▶ _Directions_
Copy each line from the entries that the word "source" appears in.

▶ _Before-and-after change records_
━━━━━━━━━━━━━━━━

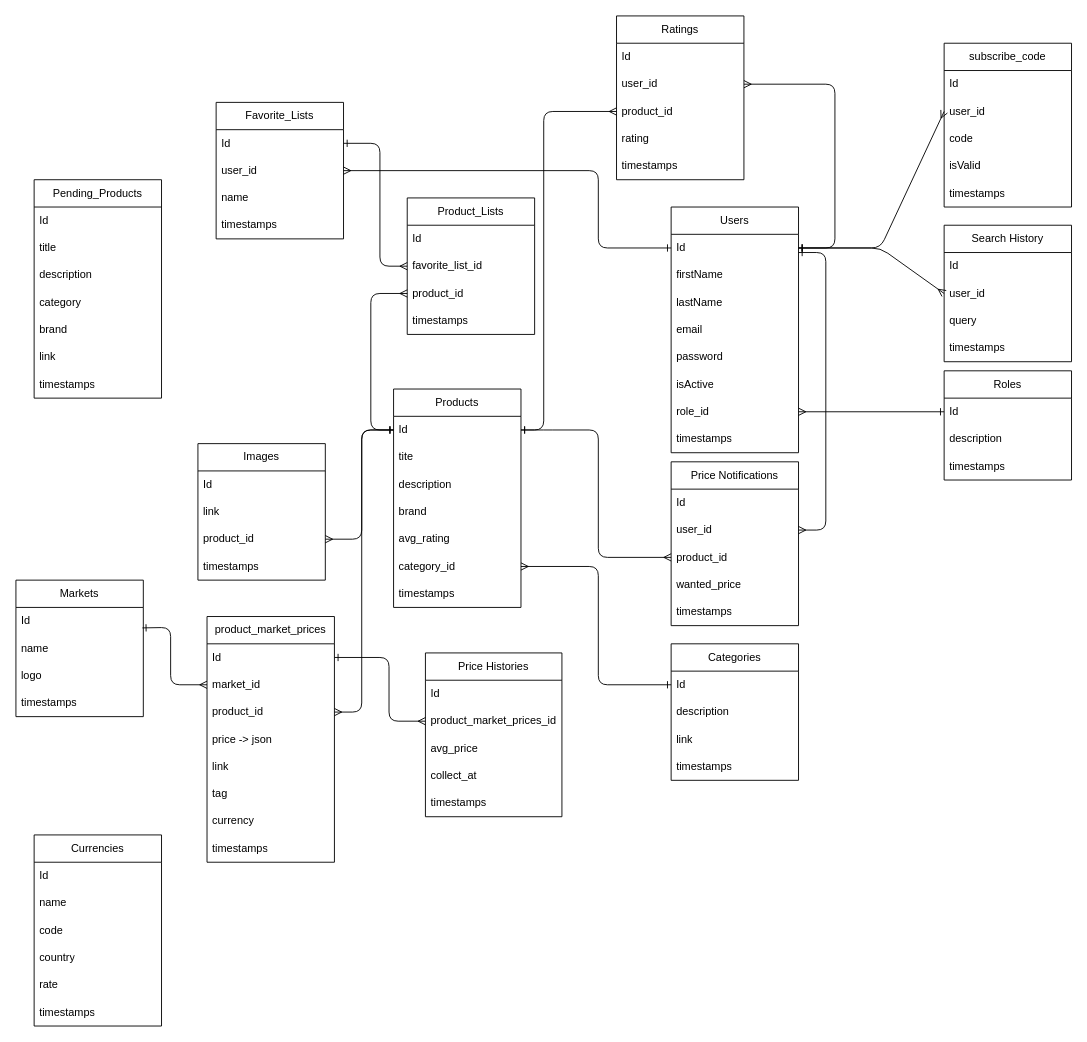
Above: Planning/DbStructure.drawio in ClaudioRSGit/Webscraper (draw.io), before the change. Source tidied: cells renumbered, new cells numbered last; positions are measured from the earlier drawing's top-left corner, leaving out a move shared by most shapes. Both pictures are drawn from the tidied source at 91%, with x=0, y=0 at pixel (15, 15).
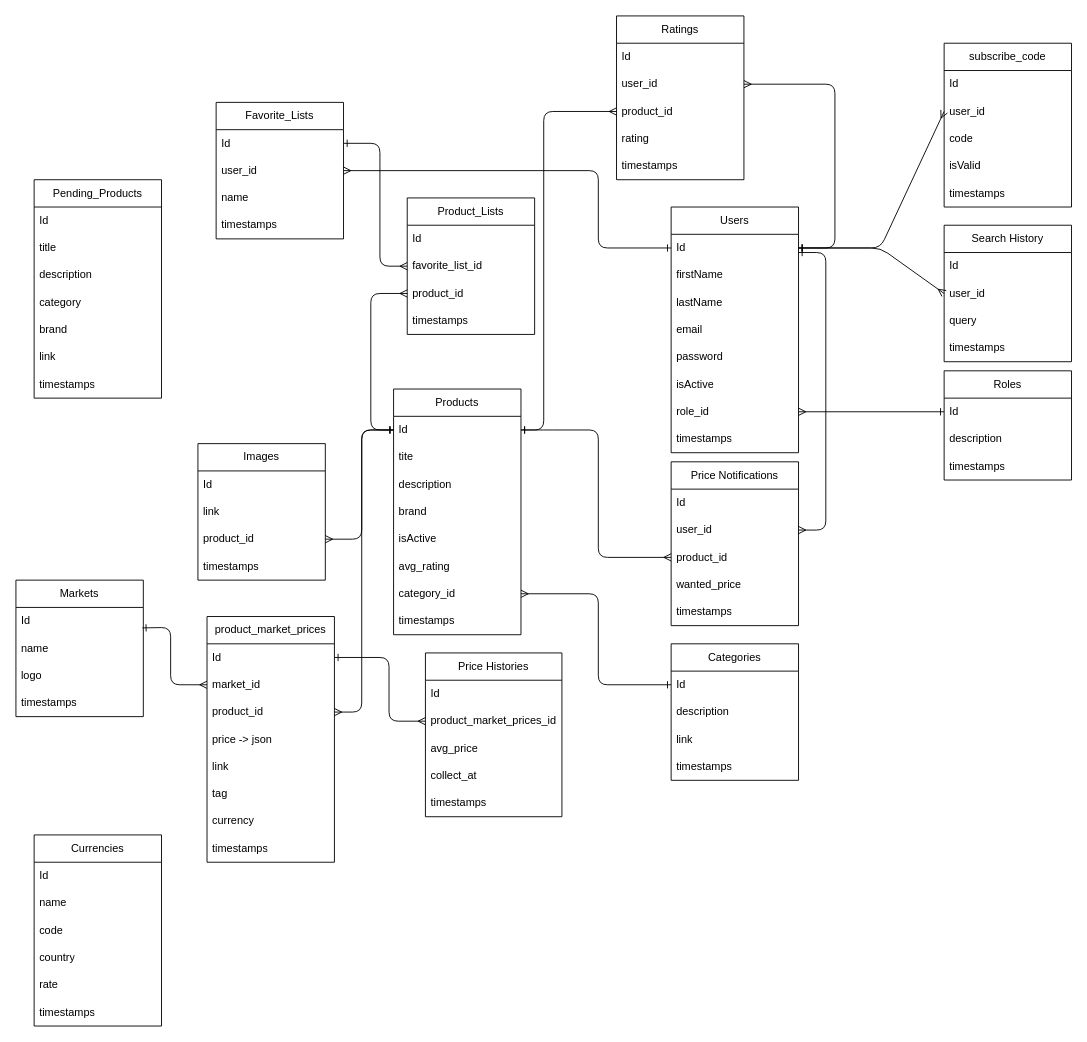
The same page after the edit.

Unchanged cells that the change refers to:
```xml
<mxCell id="30" value="Id" style="text;strokeColor=none;fillColor=none;align=left;verticalAlign=middle;spacingLeft=4;spacingRight=4;overflow=hidden;points=[[0,0.5],[1,0.5]];portConstraint=eastwest;whiteSpace=wrap;html=1;" parent="29" vertex="1">
  <mxGeometry y="30" width="140" height="30" as="geometry" />
</mxCell>
```

The edit, as a diff of the source:
```diff
@@
     <mxCell id="21" value="Products" style="swimlane;fontStyle=0;horizontal=1;startSize=30;whiteSpace=wrap;html=1;" parent="1" vertex="1">
-      <mxGeometry x="415" y="410" width="140" height="240" as="geometry" />
+      <mxGeometry x="415" y="410" width="140" height="270" as="geometry" />
     </mxCell>
@@
+    <mxCell id="116" value="isActive" style="text;strokeColor=none;fillColor=none;align=left;verticalAlign=middle;spacingLeft=4;spacingRight=4;overflow=hidden;whiteSpace=wrap;html=1;" parent="21" vertex="1">
+      <mxGeometry y="150" width="140" height="30" as="geometry" />
+    </mxCell>
     <mxCell id="26" value="avg_rating" style="text;strokeColor=none;fillColor=none;align=left;verticalAlign=middle;spacingLeft=4;spacingRight=4;overflow=hidden;whiteSpace=wrap;html=1;" parent="21" vertex="1">
-      <mxGeometry y="150" width="140" height="30" as="geometry" />
+      <mxGeometry y="180" width="140" height="30" as="geometry" />
     </mxCell>
     <mxCell id="27" value="category_id" style="text;strokeColor=none;fillColor=none;align=left;verticalAlign=middle;spacingLeft=4;spacingRight=4;overflow=hidden;points=[[0,0.5],[1,0.5]];portConstraint=eastwest;whiteSpace=wrap;html=1;" parent="21" vertex="1">
-      <mxGeometry y="180" width="140" height="30" as="geometry" />
+      <mxGeometry y="210" width="140" height="30" as="geometry" />
     </mxCell>
     <mxCell id="28" value="timestamps" style="text;strokeColor=none;fillColor=none;align=left;verticalAlign=middle;spacingLeft=4;spacingRight=4;overflow=hidden;whiteSpace=wrap;html=1;" parent="21" vertex="1">
-      <mxGeometry y="210" width="140" height="30" as="geometry" />
+      <mxGeometry y="240" width="140" height="30" as="geometry" />
     </mxCell>
@@
     <mxCell id="68" style="edgeStyle=none;html=1;entryX=0;entryY=0.5;entryDx=0;entryDy=0;exitX=1;exitY=0.5;exitDx=0;exitDy=0;endArrow=ERone;endFill=0;startArrow=ERmany;startFill=0;" parent="1" edge="1" source="27" target="30">
       <mxGeometry relative="1" as="geometry">
         <Array as="points">
-          <mxPoint x="640" y="605" />
+          <mxPoint x="640" y="635" />
           <mxPoint x="640" y="735" />
         </Array>
       </mxGeometry>
     </mxCell>
```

━━━━━━━━━━━━━━━━

▶ _Response for this exercise_
Above: Planning/DbStructure.drawio in ClaudioRSGit/Webscraper (draw.io), before the change. Source tidied: cells renumbered, new cells numbered last; positions are measured from the earlier drawing's top-left corner, leaving out a move shared by most shapes. Both pictures are drawn from the tidied source at 91%, with x=0, y=0 at pixel (15, 15).
The edit, as a diff of the source:
     <mxCell id="68" style="edgeStyle=none;html=1;entryX=0;entryY=0.5;entryDx=0;entryDy=0;exitX=1;exitY=0.5;exitDx=0;exitDy=0;endArrow=ERone;endFill=0;startArrow=ERmany;startFill=0;" parent="1" edge="1" source="27" target="30">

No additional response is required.